#### RECORDS FOR THIS EXERCISE:
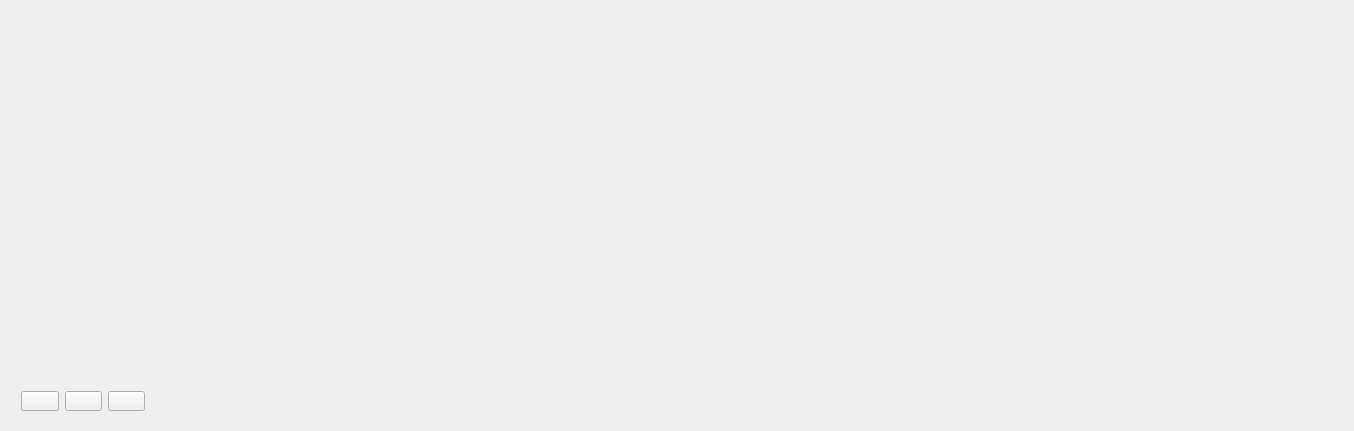
The window that ventanaprincipal.ui (DavidCrgh/Tarea_Programa_Estructuras_1) describes before a commit, drawn with Qt 5.
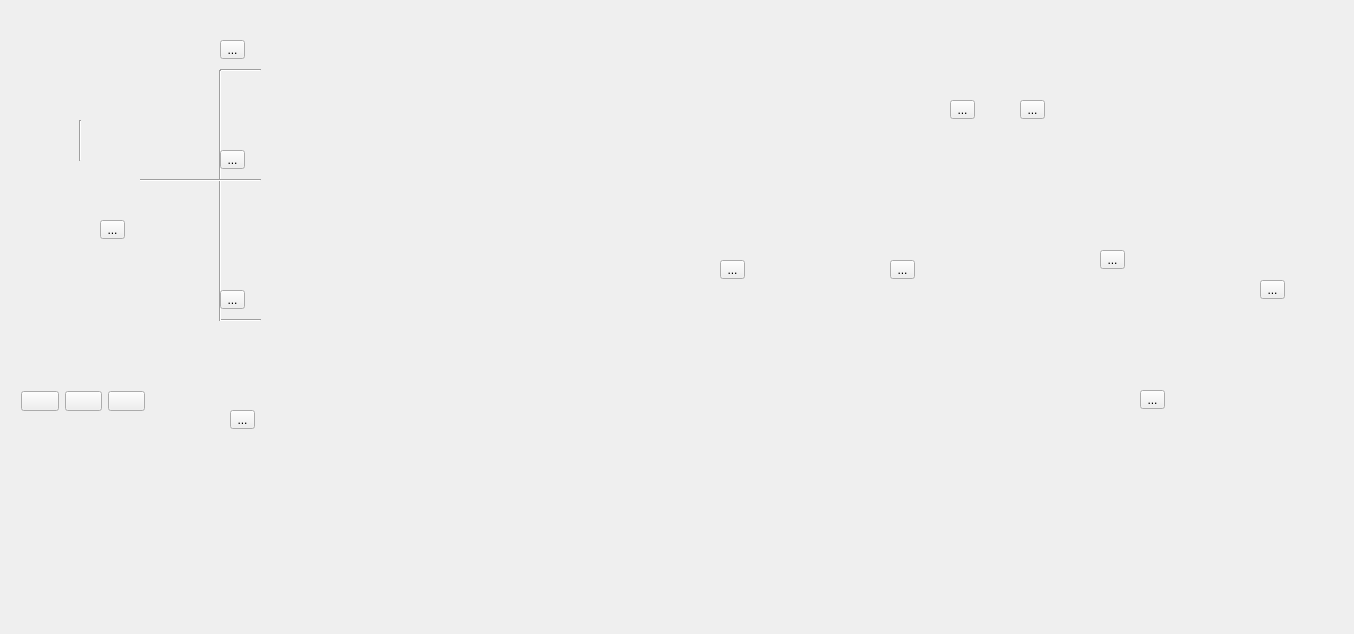
The same window after the commit. Icons and pictures are not drawn.

Commit message: Cambios a la interfaz.

```diff
--- a/ventanaprincipal.ui
+++ b/ventanaprincipal.ui
@@ -7,9 +7,30 @@
     <x>0</x>
     <y>0</y>
     <width>1354</width>
-    <height>431</height>
+    <height>634</height>
    </rect>
   </property>
+  <property name="sizePolicy">
+   <sizepolicy hsizetype="Preferred" vsizetype="Preferred">
+    <horstretch>0</horstretch>
+    <verstretch>0</verstretch>
+   </sizepolicy>
+  </property>
+  <property name="minimumSize">
+   <size>
+    <width>1354</width>
+    <height>634</height>
+   </size>
+  </property>
+  <property name="maximumSize">
+   <size>
+    <width>1354</width>
+    <height>634</height>
+   </size>
+  </property>
+  <property name="cursor">
+   <cursorShape>ArrowCursor</cursorShape>
+  </property>
   <property name="windowTitle">
    <string>Simulador</string>
   </property>
@@ -17,6 +38,12 @@
    <bool>false</bool>
   </property>
   <widget class="QWidget" name="centralWidget">
+   <property name="sizePolicy">
+    <sizepolicy hsizetype="Fixed" vsizetype="Fixed">
+     <horstretch>0</horstretch>
+     <verstretch>0</verstretch>
+    </sizepolicy>
+   </property>
    <widget class="QWidget" name="layoutWidget">
     <property name="geometry">
      <rect>
@@ -95,8 +122,8 @@
    <widget class="QLabel" name="label">
     <property name="geometry">
      <rect>
-      <x>10</x>
-      <y>140</y>
+      <x>20</x>
+      <y>10</y>
       <width>121</width>
       <height>111</height>
      </rect>
@@ -221,8 +248,8 @@
    <widget class="QLabel" name="label_10">
     <property name="geometry">
      <rect>
-      <x>1210</x>
-      <y>110</y>
+      <x>1090</x>
+      <y>140</y>
       <width>101</width>
       <height>111</height>
      </rect>
@@ -240,8 +267,8 @@
    <widget class="QLabel" name="label_11">
     <property name="geometry">
      <rect>
-      <x>1120</x>
-      <y>90</y>
+      <x>1000</x>
+      <y>130</y>
       <width>61</width>
       <height>61</height>
      </rect>
@@ -259,8 +286,8 @@
    <widget class="QLabel" name="label_12">
     <property name="geometry">
      <rect>
-      <x>140</x>
-      <y>190</y>
+      <x>50</x>
+      <y>150</y>
       <width>81</width>
       <height>71</height>
      </rect>
@@ -278,8 +305,8 @@
    <widget class="QLabel" name="label_13">
     <property name="geometry">
      <rect>
-      <x>1050</x>
-      <y>90</y>
+      <x>930</x>
+      <y>130</y>
       <width>61</width>
       <height>61</height>
      </rect>
@@ -297,8 +324,8 @@
    <widget class="QLabel" name="label_14">
     <property name="geometry">
      <rect>
-      <x>990</x>
-      <y>270</y>
+      <x>1240</x>
+      <y>330</y>
       <width>81</width>
       <height>91</height>
      </rect>
@@ -336,7 +363,7 @@
     <property name="geometry">
      <rect>
       <x>1210</x>
-      <y>240</y>
+      <y>220</y>
       <width>61</width>
       <height>61</height>
      </rect>
@@ -354,8 +381,8 @@
    <widget class="QLabel" name="label_17">
     <property name="geometry">
      <rect>
-      <x>1090</x>
-      <y>360</y>
+      <x>1180</x>
+      <y>350</y>
       <width>61</width>
       <height>61</height>
      </rect>
@@ -373,8 +400,8 @@
    <widget class="QLabel" name="label_18">
     <property name="geometry">
      <rect>
-      <x>1270</x>
-      <y>240</y>
+      <x>1170</x>
+      <y>260</y>
       <width>61</width>
       <height>61</height>
      </rect>
@@ -392,8 +419,8 @@
    <widget class="QLabel" name="label_19">
     <property name="geometry">
      <rect>
-      <x>1150</x>
-      <y>240</y>
+      <x>1250</x>
+      <y>190</y>
       <width>61</width>
       <height>61</height>
      </rect>
@@ -679,67 +706,11 @@
      <bool>true</bool>
     </property>
    </widget>
-   <widget class="QLabel" name="label_30">
-    <property name="geometry">
-     <rect>
-      <x>910</x>
-      <y>170</y>
-      <width>91</width>
-      <height>91</height>
-     </rect>
-    </property>
-    <property name="acceptDrops">
-     <bool>false</bool>
-    </property>
-    <property name="layoutDirection">
-     <enum>Qt::LeftToRight</enum>
-    </property>
-    <property name="text">
-     <string/>
-    </property>
-    <property name="pixmap">
-     <pixmap resource="imagenes.qrc">:/imagenes/Imagenes/iconoBanda.png</pixmap>
-    </property>
-    <property name="scaledContents">
-     <bool>true</bool>
-    </property>
-    <property name="openExternalLinks">
-     <bool>true</bool>
-    </property>
-   </widget>
-   <widget class="QLabel" name="label_31">
-    <property name="geometry">
-     <rect>
-      <x>970</x>
-      <y>150</y>
-      <width>91</width>
-      <height>91</height>
-     </rect>
-    </property>
-    <property name="acceptDrops">
-     <bool>false</bool>
-    </property>
-    <property name="layoutDirection">
-     <enum>Qt::LeftToRight</enum>
-    </property>
-    <property name="text">
-     <string/>
-    </property>
-    <property name="pixmap">
-     <pixmap resource="imagenes.qrc">:/imagenes/Imagenes/iconoBanda.png</pixmap>
-    </property>
-    <property name="scaledContents">
-     <bool>true</bool>
-    </property>
-    <property name="openExternalLinks">
-     <bool>true</bool>
-    </property>
-   </widget>
    <widget class="QLabel" name="label_33">
     <property name="geometry">
      <rect>
-      <x>1030</x>
-      <y>130</y>
+      <x>910</x>
+      <y>170</y>
       <width>91</width>
       <height>91</height>
      </rect>
@@ -766,29 +737,263 @@
    <widget class="QLabel" name="label_34">
     <property name="geometry">
      <rect>
+      <x>980</x>
+      <y>170</y>
+      <width>91</width>
+      <height>91</height>
+     </rect>
+    </property>
+    <property name="acceptDrops">
+     <bool>false</bool>
+    </property>
+    <property name="layoutDirection">
+     <enum>Qt::LeftToRight</enum>
+    </property>
+    <property name="text">
+     <string/>
+    </property>
+    <property name="pixmap">
+     <pixmap resource="imagenes.qrc">:/imagenes/Imagenes/iconoBanda.png</pixmap>
+    </property>
+    <property name="scaledContents">
+     <bool>true</bool>
+    </property>
+    <property name="openExternalLinks">
+     <bool>true</bool>
+    </property>
+   </widget>
+   <widget class="Line" name="line">
+    <property name="geometry">
+     <rect>
+      <x>220</x>
+      <y>60</y>
+      <width>41</width>
+      <height>21</height>
+     </rect>
+    </property>
+    <property name="orientation">
+     <enum>Qt::Horizontal</enum>
+    </property>
+   </widget>
+   <widget class="Line" name="line_2">
+    <property name="geometry">
+     <rect>
+      <x>220</x>
+      <y>170</y>
+      <width>41</width>
+      <height>21</height>
+     </rect>
+    </property>
+    <property name="orientation">
+     <enum>Qt::Horizontal</enum>
+    </property>
+   </widget>
+   <widget class="Line" name="line_3">
+    <property name="geometry">
+     <rect>
+      <x>220</x>
+      <y>310</y>
+      <width>41</width>
+      <height>21</height>
+     </rect>
+    </property>
+    <property name="orientation">
+     <enum>Qt::Horizontal</enum>
+    </property>
+   </widget>
+   <widget class="Line" name="line_4">
+    <property name="geometry">
+     <rect>
+      <x>210</x>
+      <y>70</y>
+      <width>20</width>
+      <height>251</height>
+     </rect>
+    </property>
+    <property name="orientation">
+     <enum>Qt::Vertical</enum>
+    </property>
+   </widget>
+   <widget class="Line" name="line_5">
+    <property name="geometry">
+     <rect>
+      <x>140</x>
+      <y>170</y>
+      <width>81</width>
+      <height>20</height>
+     </rect>
+    </property>
+    <property name="orientation">
+     <enum>Qt::Horizontal</enum>
+    </property>
+   </widget>
+   <widget class="Line" name="line_6">
+    <property name="geometry">
+     <rect>
+      <x>70</x>
+      <y>120</y>
+      <width>20</width>
+      <height>41</height>
+     </rect>
+    </property>
+    <property name="orientation">
+     <enum>Qt::Vertical</enum>
+    </property>
+   </widget>
+   <widget class="QToolButton" name="toolButton">
+    <property name="geometry">
+     <rect>
+      <x>230</x>
+      <y>410</y>
+      <width>25</width>
+      <height>19</height>
+     </rect>
+    </property>
+    <property name="text">
+     <string>...</string>
+    </property>
+   </widget>
+   <widget class="QToolButton" name="toolButton_2">
+    <property name="geometry">
+     <rect>
+      <x>220</x>
+      <y>290</y>
+      <width>25</width>
+      <height>19</height>
+     </rect>
+    </property>
+    <property name="text">
+     <string>...</string>
+    </property>
+   </widget>
+   <widget class="QToolButton" name="toolButton_3">
+    <property name="geometry">
+     <rect>
+      <x>220</x>
+      <y>150</y>
+      <width>25</width>
+      <height>19</height>
+     </rect>
+    </property>
+    <property name="text">
+     <string>...</string>
+    </property>
+   </widget>
+   <widget class="QToolButton" name="toolButton_4">
+    <property name="geometry">
+     <rect>
+      <x>220</x>
+      <y>40</y>
+      <width>25</width>
+      <height>19</height>
+     </rect>
+    </property>
+    <property name="text">
+     <string>...</string>
+    </property>
+   </widget>
+   <widget class="QToolButton" name="toolButton_5">
+    <property name="geometry">
+     <rect>
+      <x>720</x>
+      <y>260</y>
+      <width>25</width>
+      <height>19</height>
+     </rect>
+    </property>
+    <property name="text">
+     <string>...</string>
+    </property>
+   </widget>
+   <widget class="QToolButton" name="toolButton_6">
+    <property name="geometry">
+     <rect>
+      <x>890</x>
+      <y>260</y>
+      <width>25</width>
+      <height>19</height>
+     </rect>
+    </property>
+    <property name="text">
+     <string>...</string>
+    </property>
+   </widget>
+   <widget class="QToolButton" name="toolButton_7">
+    <property name="geometry">
+     <rect>
+      <x>950</x>
+      <y>100</y>
+      <width>25</width>
+      <height>19</height>
+     </rect>
+    </property>
+    <property name="text">
+     <string>...</string>
+    </property>
+   </widget>
+   <widget class="QToolButton" name="toolButton_8">
+    <property name="geometry">
+     <rect>
+      <x>1020</x>
+      <y>100</y>
+      <width>25</width>
+      <height>19</height>
+     </rect>
+    </property>
+    <property name="text">
+     <string>...</string>
+    </property>
+   </widget>
+   <widget class="QToolButton" name="toolButton_9">
+    <property name="geometry">
+     <rect>
       <x>1100</x>
-      <y>130</y>
-      <width>91</width>
-      <height>91</height>
+      <y>250</y>
+      <width>25</width>
+      <height>19</height>
      </rect>
     </property>
-    <property name="acceptDrops">
-     <bool>false</bool>
+    <property name="text">
+     <string>...</string>
     </property>
-    <property name="layoutDirection">
-     <enum>Qt::LeftToRight</enum>
+   </widget>
+   <widget class="QToolButton" name="toolButton_10">
+    <property name="geometry">
+     <rect>
+      <x>1260</x>
+      <y>280</y>
+      <width>25</width>
+      <height>19</height>
+     </rect>
     </property>
     <property name="text">
-     <string/>
+     <string>...</string>
     </property>
-    <property name="pixmap">
-     <pixmap resource="imagenes.qrc">:/imagenes/Imagenes/iconoBanda.png</pixmap>
+   </widget>
+   <widget class="QToolButton" name="toolButton_11">
+    <property name="geometry">
+     <rect>
+      <x>1140</x>
+      <y>390</y>
+      <width>25</width>
+      <height>19</height>
+     </rect>
     </property>
-    <property name="scaledContents">
-     <bool>true</bool>
+    <property name="text">
+     <string>...</string>
     </property>
-    <property name="openExternalLinks">
-     <bool>true</bool>
+   </widget>
+   <widget class="QToolButton" name="toolButton_12">
+    <property name="geometry">
+     <rect>
+      <x>100</x>
+      <y>220</y>
+      <width>25</width>
+      <height>19</height>
+     </rect>
+    </property>
+    <property name="text">
+     <string>...</string>
     </property>
    </widget>
   </widget>
```
Left out of the diff: 3 changed lines with no effect on the pictures. The commit also changes 2 other files.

#### WORK INSTRUCTIONS:
When a line of the records includes "ventanaprincipal", that line belongs in the answer.

#### RESPONSE AREA:
The window that ventanaprincipal.ui (DavidCrgh/Tarea_Programa_Estructuras_1) describes before a commit, drawn with Qt 5.
--- a/ventanaprincipal.ui
+++ b/ventanaprincipal.ui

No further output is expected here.